• What is being asked: If a line in the records below contains "htmlFor", copy that line.

• Given data:
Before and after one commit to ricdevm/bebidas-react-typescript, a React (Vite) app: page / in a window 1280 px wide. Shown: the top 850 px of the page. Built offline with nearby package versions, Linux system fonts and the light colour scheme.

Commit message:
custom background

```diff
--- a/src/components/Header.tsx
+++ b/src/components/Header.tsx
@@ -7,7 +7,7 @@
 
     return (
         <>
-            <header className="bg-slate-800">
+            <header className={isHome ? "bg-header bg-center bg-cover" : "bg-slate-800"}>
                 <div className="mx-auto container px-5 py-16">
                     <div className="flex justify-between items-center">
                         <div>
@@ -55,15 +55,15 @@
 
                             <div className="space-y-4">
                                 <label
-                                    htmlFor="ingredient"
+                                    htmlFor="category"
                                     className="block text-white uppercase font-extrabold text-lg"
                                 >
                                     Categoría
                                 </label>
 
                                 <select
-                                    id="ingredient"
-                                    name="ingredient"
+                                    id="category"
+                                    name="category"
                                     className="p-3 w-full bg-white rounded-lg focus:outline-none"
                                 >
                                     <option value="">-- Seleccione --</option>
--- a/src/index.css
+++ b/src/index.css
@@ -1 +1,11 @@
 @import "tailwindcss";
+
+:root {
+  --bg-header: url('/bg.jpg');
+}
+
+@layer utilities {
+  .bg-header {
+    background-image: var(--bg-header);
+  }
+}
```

• Response below:
-                                    htmlFor="ingredient"
+                                    htmlFor="category"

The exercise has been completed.